| YOUR GOAL |
Write the records out again exactly, leaving no images in.

| RECORD EXTRACTS |
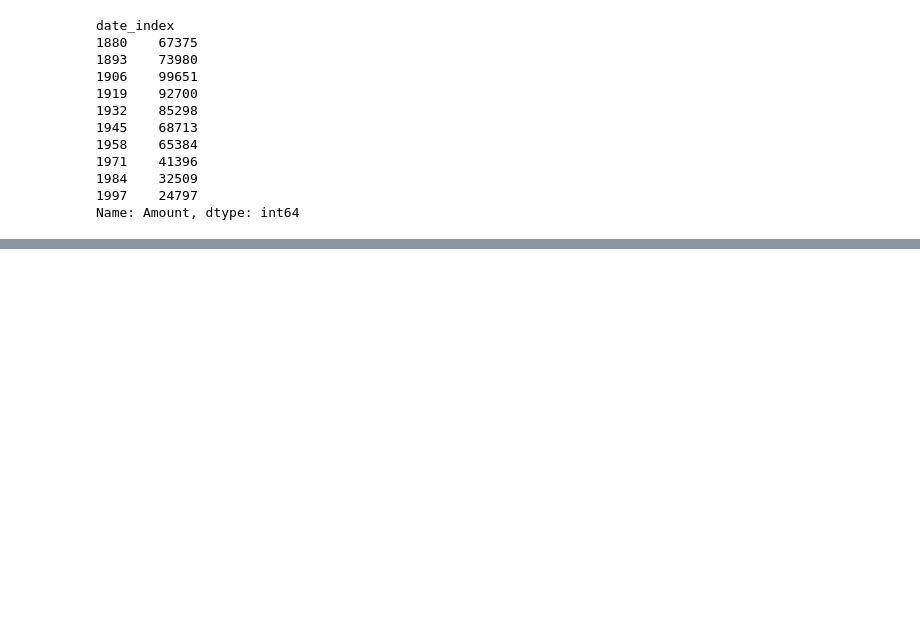
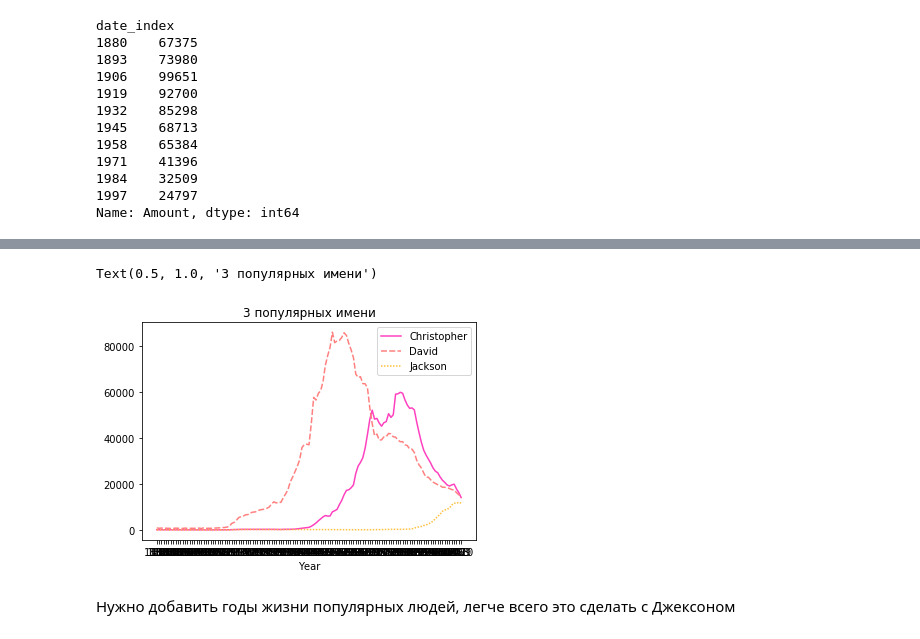
Before and after one commit to Clareety/otus_data_science, a Jupyter notebook: Debug 2 HW Dikov .ipynb, the cells around one changed output, grey strips where cells are left out. Cells and saved outputs as stored; diff of their text form; code cells hidden in the pictures; blank space fills up the shorter version.

```diff
--- a/Debug 2 HW Dikov .ipynb
+++ b/Debug 2 HW Dikov .ipynb
@@ -148,0 +257,4 @@ group_10_new
+# %%
+fam = ['Jackson', 'Christopher','David']
+# %%
+ma_table = dfc[(np.isin(dfc['Name'], fam))&(dfc['Sex'] == 'M')]
@@ -148,0 +270,11 @@ group_10_new
+# %%
+pivko = pd.pivot_table(data = ma_table, index = ma_table['Year'], columns = ma_table['Name'], aggfunc = np.sum)
+# %%
+df_с = pivko['Amount']
+# %%
+sns.lineplot(data = df_с,palette = 'spring').set_title('3 популярных имени')
+# %% [output]
+Text(0.5, 1.0, '3 популярных имени')
+[figure, added]
+# %% [markdown]
+Нужно добавить годы жизни популярных людей, легче всего это сделать с Джексоном
```
Also changed, not shown: parts of 28 cells of this notebook.
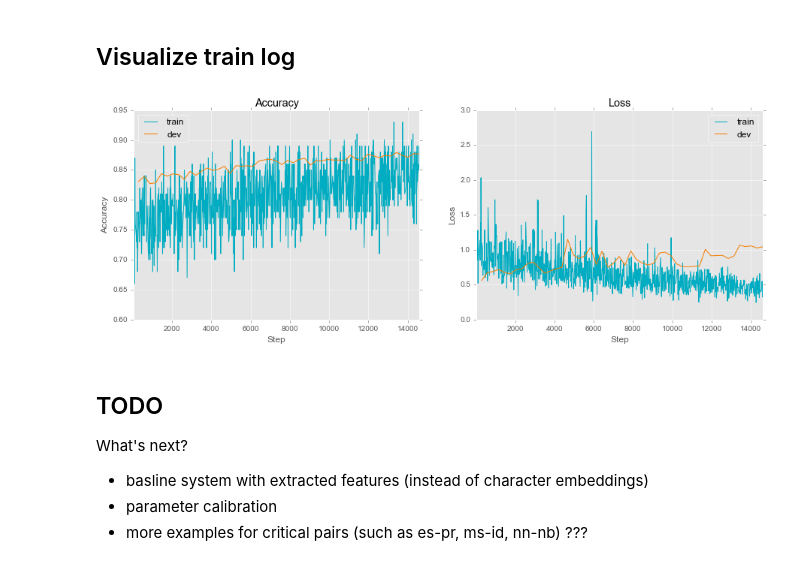
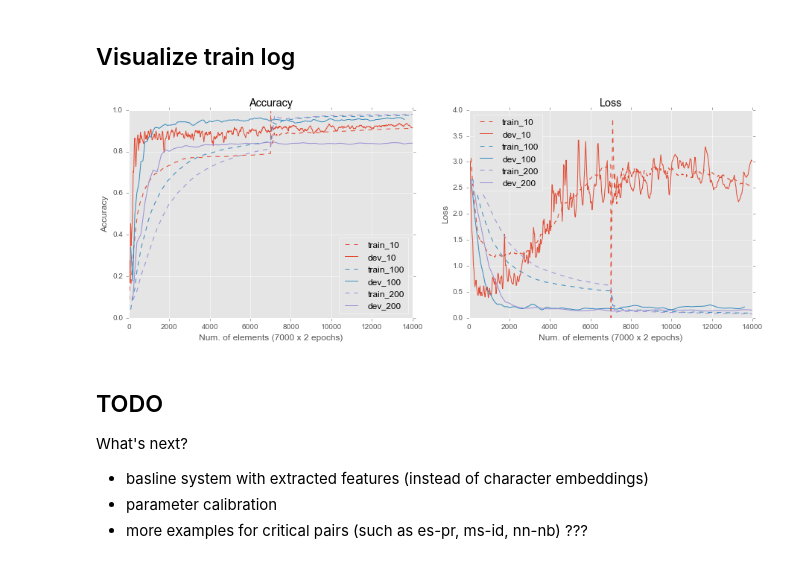
Before and after one commit to may-/cnn-ld-tf, a Jupyter notebook: visualize.ipynb, the cells around one changed output. Cells and saved outputs as stored; diff of their text form; code cells hidden in the pictures.

```diff
--- a/visualize.ipynb
+++ b/visualize.ipynb
@@ -111,7 +116,7 @@ normalized_embeddings = embedding / norm
 tsne = TSNE(perplexity=30, n_components=2, init='pca', n_iter=5000)
 two_d_embeddings = tsne.fit_transform(normalized_embeddings)
 
-vocab = util.VocabLoader(os.path.join(FLAGS.data_dir))
+vocab = util.VocabLoader(os.path.join(data_dir))
 char = pd.DataFrame({'char': vocab.word2id.keys()}, index=vocab.word2id.values())
 values = pd.DataFrame(two_d_embeddings, columns=['x', 'y'])
 emb_df = pd.concat([char, values], axis=1)
@@ -169,7 +174,7 @@ for i, (ax, (key, group)) in enumerate(zip(axes.flatten(), emb_df.groupby('categ
 # %% [markdown]
 ## Evaluation
 # %%
-loader = util.DataLoader(FLAGS.data_dir, 'test.cPickle', batch_size=FLAGS.batch_size)
+loader = util.DataLoader(data_dir, 'test.cPickle', batch_size=config['batch_size'])
 # %% [output]
 Loaded target classes (length 65).
 Loaded data with 3250 examples. 100 examples per batch will be used.
@@ -177,13 +182,13 @@ Loaded data with 3250 examples. 100 examples per batch will be used.
 graph = tf.Graph()
 with graph.as_default():
     with tf.variable_scope('cnn'):
-        m = cnn.Model(FLAGS, is_train=False)
+        m = cnn.Model(config, is_train=False)
     saver = tf.train.Saver(tf.all_variables())
 
     predictions = []
 
     with tf.Session() as sess:
-        ckpt = tf.train.get_checkpoint_state(os.path.join(FLAGS.train_dir))
+        ckpt = tf.train.get_checkpoint_state(os.path.join(train_dir))
         saver.restore(sess, ckpt.model_checkpoint_path)
 
         for _ in xrange(loader.num_batch):
@@ -352,28 +357,3 @@ fig.savefig('fp_distribution.svg')
 [figure]
 # %% [markdown]
 ## Visualize train log
-# %%
-train_dir = '../cnn-ld-tf/model/ted500'
-train_acc = pd.read_csv(os.path.join(train_dir, 'summaries', 'train-accuracy.csv'),
-                        index_col=1, names=['time', 'train'], skiprows=[0])
-dev_acc = pd.read_csv(os.path.join(train_dir, 'summaries', 'dev-accuracy.csv'),
-                      index_col=1, names=['time', 'dev'], skiprows=[0])
-train_loss = pd.read_csv(os.path.join(train_dir, 'summaries', 'train-loss.csv'),
-                        index_col=1, names=['time', 'train'], skiprows=[0])
-dev_loss = pd.read_csv(os.path.join(train_dir, 'summaries', 'dev-loss.csv'),
-                      index_col=1, names=['time', 'dev'], skiprows=[0])
-# %%
-fig, axes = plt.subplots(1, 2, figsize=(15, 5))
-ax = train_acc.train.plot(legend=True, color='#00acc1', ax=axes[0])
-ax.set_xlabel('Step')
-ax.set_ylabel('Accuracy')
-ax = dev_acc.dev.plot(ax=ax, legend=True, color='#f57c00', title="Accuracy")
-
-ax = train_loss.train.plot(legend=True, color='#00acc1', ax=axes[1])
-ax.set_xlabel('Step')
-ax.set_ylabel('Loss')
-ax = dev_loss.dev.plot(ax=ax, legend=True, color='#f57c00', title="Loss")
-
-#fig.savefig('train_log.svg')
-# %% [output]
-[figure, removed]
@@ -380,3 +413,9 @@ ax = dev_loss.dev.plot(ax=ax, legend=True, color='#f57c00', title="Loss")
+# %%
+train_dirs = ['./model/db500_batch10', './model/db500_batch100', './model/db500_batch200']
+colors = ['#E24A33', '#348ABD', '#988ED5']
+plot_log(train_dirs, colors, [10, 100, 200])
+# %% [output]
+[figure, added]
 # %% [markdown]
 ## TODO
 
```
Also changed, not shown: parts of 4 cells of this notebook, 1 other file.
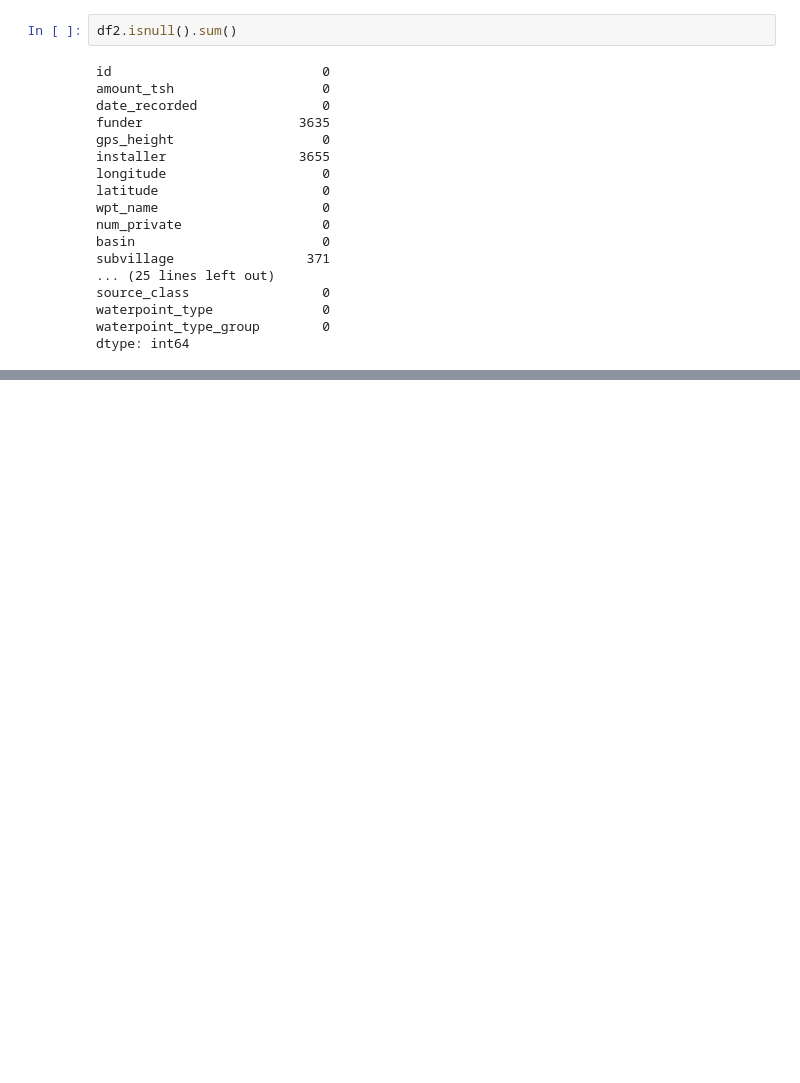
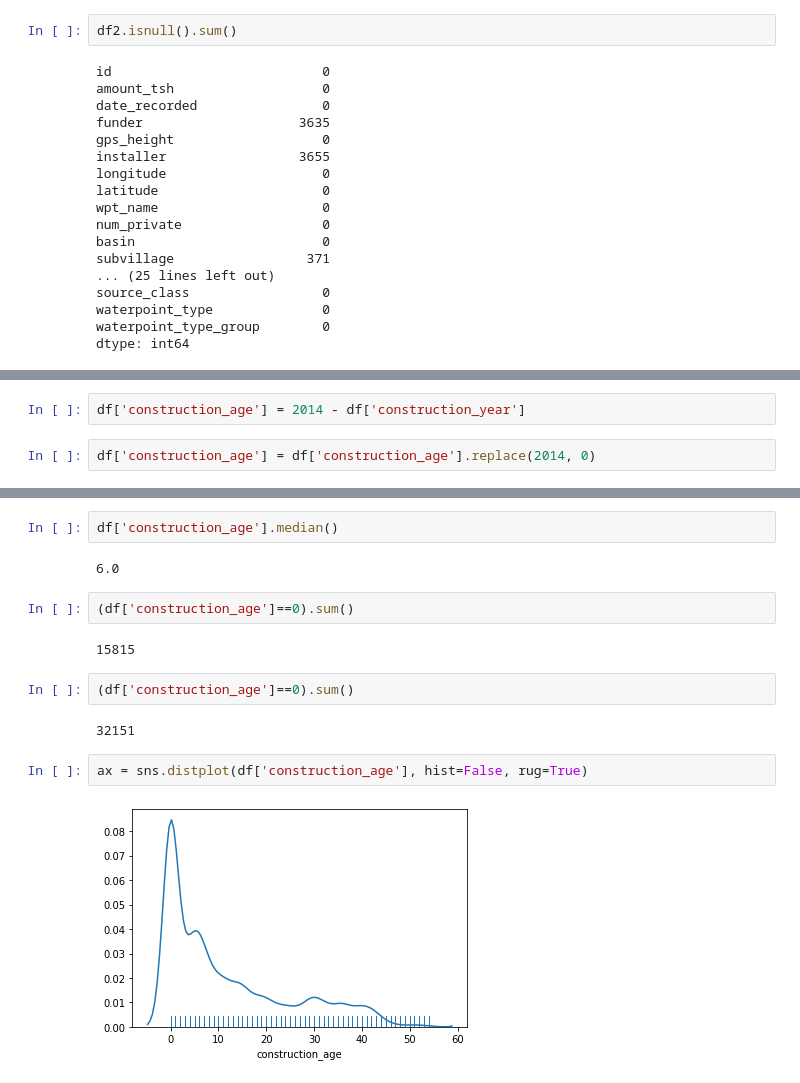
Before and after one commit to rashidbaset/Module3_Project, a Jupyter notebook: Data Clean.ipynb, the cells around one changed output, grey strips where cells are left out. Drawn from its saved outputs; the diff is of its cells as text; blank space fills up the shorter version.

```diff
--- a/Data Clean.ipynb
+++ b/Data Clean.ipynb
@@ -69,0 +124,4 @@ dtype: int64
+# %%
+df['construction_age'] = 2014 - df['construction_year']
+# %%
+df['construction_age'] = df['construction_age'].replace(2014, 0)
@@ -69,0 +140,16 @@ dtype: int64
+# %%
+df['construction_age'].median()
+# %% [output]
+6.0
+# %%
+(df['construction_age']==0).sum()
+# %% [output]
+15815
+# %%
+(df['construction_age']==0).sum()
+# %% [output]
+32151
+# %%
+ax = sns.distplot(df['construction_age'], hist=False, rug=True)
+# %% [output]
+[figure, added]
```
Also changed, not shown: parts of 15 cells of this notebook.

| RESPONSE |
Before and after one commit to Clareety/otus_data_science, a Jupyter notebook: Debug 2 HW Dikov .ipynb, the cells around one changed output, grey strips where cells are left out. Cells and saved outputs as stored; diff of their text form; code cells hidden in the pictures; blank space fills up the shorter version.

```diff
--- a/Debug 2 HW Dikov .ipynb
+++ b/Debug 2 HW Dikov .ipynb
@@ -148,0 +257,4 @@ group_10_new
+# %%
+fam = ['Jackson', 'Christopher','David']
+# %%
+ma_table = dfc[(np.isin(dfc['Name'], fam))&(dfc['Sex'] == 'M')]
@@ -148,0 +270,11 @@ group_10_new
+# %%
+pivko = pd.pivot_table(data = ma_table, index = ma_table['Year'], columns = ma_table['Name'], aggfunc = np.sum)
+# %%
+df_с = pivko['Amount']
+# %%
+sns.lineplot(data = df_с,palette = 'spring').set_title('3 популярных имени')
+# %% [output]
+Text(0.5, 1.0, '3 популярных имени')
+[figure, added]
+# %% [markdown]
+Нужно добавить годы жизни популярных людей, легче всего это сделать с Джексоном
```
Also changed, not shown: parts of 28 cells of this notebook.
Before and after one commit to may-/cnn-ld-tf, a Jupyter notebook: visualize.ipynb, the cells around one changed output. Cells and saved outputs as stored; diff of their text form; code cells hidden in the pictures.

```diff
--- a/visualize.ipynb
+++ b/visualize.ipynb
@@ -111,7 +116,7 @@ normalized_embeddings = embedding / norm
 tsne = TSNE(perplexity=30, n_components=2, init='pca', n_iter=5000)
 two_d_embeddings = tsne.fit_transform(normalized_embeddings)
 
-vocab = util.VocabLoader(os.path.join(FLAGS.data_dir))
+vocab = util.VocabLoader(os.path.join(data_dir))
 char = pd.DataFrame({'char': vocab.word2id.keys()}, index=vocab.word2id.values())
 values = pd.DataFrame(two_d_embeddings, columns=['x', 'y'])
 emb_df = pd.concat([char, values], axis=1)
@@ -169,7 +174,7 @@ for i, (ax, (key, group)) in enumerate(zip(axes.flatten(), emb_df.groupby('categ
 # %% [markdown]
 ## Evaluation
 # %%
-loader = util.DataLoader(FLAGS.data_dir, 'test.cPickle', batch_size=FLAGS.batch_size)
+loader = util.DataLoader(data_dir, 'test.cPickle', batch_size=config['batch_size'])
 # %% [output]
 Loaded target classes (length 65).
 Loaded data with 3250 examples. 100 examples per batch will be used.
@@ -177,13 +182,13 @@ Loaded data with 3250 examples. 100 examples per batch will be used.
 graph = tf.Graph()
 with graph.as_default():
     with tf.variable_scope('cnn'):
-        m = cnn.Model(FLAGS, is_train=False)
+        m = cnn.Model(config, is_train=False)
     saver = tf.train.Saver(tf.all_variables())
 
     predictions = []
 
     with tf.Session() as sess:
-        ckpt = tf.train.get_checkpoint_state(os.path.join(FLAGS.train_dir))
+        ckpt = tf.train.get_checkpoint_state(os.path.join(train_dir))
         saver.restore(sess, ckpt.model_checkpoint_path)
 
         for _ in xrange(loader.num_batch):
@@ -352,28 +357,3 @@ fig.savefig('fp_distribution.svg')
 [figure]
 # %% [markdown]
 ## Visualize train log
-# %%
-train_dir = '../cnn-ld-tf/model/ted500'
-train_acc = pd.read_csv(os.path.join(train_dir, 'summaries', 'train-accuracy.csv'),
-                        index_col=1, names=['time', 'train'], skiprows=[0])
-dev_acc = pd.read_csv(os.path.join(train_dir, 'summaries', 'dev-accuracy.csv'),
-                      index_col=1, names=['time', 'dev'], skiprows=[0])
-train_loss = pd.read_csv(os.path.join(train_dir, 'summaries', 'train-loss.csv'),
-                        index_col=1, names=['time', 'train'], skiprows=[0])
-dev_loss = pd.read_csv(os.path.join(train_dir, 'summaries', 'dev-loss.csv'),
-                      index_col=1, names=['time', 'dev'], skiprows=[0])
-# %%
-fig, axes = plt.subplots(1, 2, figsize=(15, 5))
-ax = train_acc.train.plot(legend=True, color='#00acc1', ax=axes[0])
-ax.set_xlabel('Step')
-ax.set_ylabel('Accuracy')
-ax = dev_acc.dev.plot(ax=ax, legend=True, color='#f57c00', title="Accuracy")
-
-ax = train_loss.train.plot(legend=True, color='#00acc1', ax=axes[1])
-ax.set_xlabel('Step')
-ax.set_ylabel('Loss')
-ax = dev_loss.dev.plot(ax=ax, legend=True, color='#f57c00', title="Loss")
-
-#fig.savefig('train_log.svg')
-# %% [output]
-[figure, removed]
@@ -380,3 +413,9 @@ ax = dev_loss.dev.plot(ax=ax, legend=True, color='#f57c00', title="Loss")
+# %%
+train_dirs = ['./model/db500_batch10', './model/db500_batch100', './model/db500_batch200']
+colors = ['#E24A33', '#348ABD', '#988ED5']
+plot_log(train_dirs, colors, [10, 100, 200])
+# %% [output]
+[figure, added]
 # %% [markdown]
 ## TODO
 
```
Also changed, not shown: parts of 4 cells of this notebook, 1 other file.
Before and after one commit to rashidbaset/Module3_Project, a Jupyter notebook: Data Clean.ipynb, the cells around one changed output, grey strips where cells are left out. Drawn from its saved outputs; the diff is of its cells as text; blank space fills up the shorter version.

```diff
--- a/Data Clean.ipynb
+++ b/Data Clean.ipynb
@@ -69,0 +124,4 @@ dtype: int64
+# %%
+df['construction_age'] = 2014 - df['construction_year']
+# %%
+df['construction_age'] = df['construction_age'].replace(2014, 0)
@@ -69,0 +140,16 @@ dtype: int64
+# %%
+df['construction_age'].median()
+# %% [output]
+6.0
+# %%
+(df['construction_age']==0).sum()
+# %% [output]
+15815
+# %%
+(df['construction_age']==0).sum()
+# %% [output]
+32151
+# %%
+ax = sns.distplot(df['construction_age'], hist=False, rug=True)
+# %% [output]
+[figure, added]
```
Also changed, not shown: parts of 15 cells of this notebook.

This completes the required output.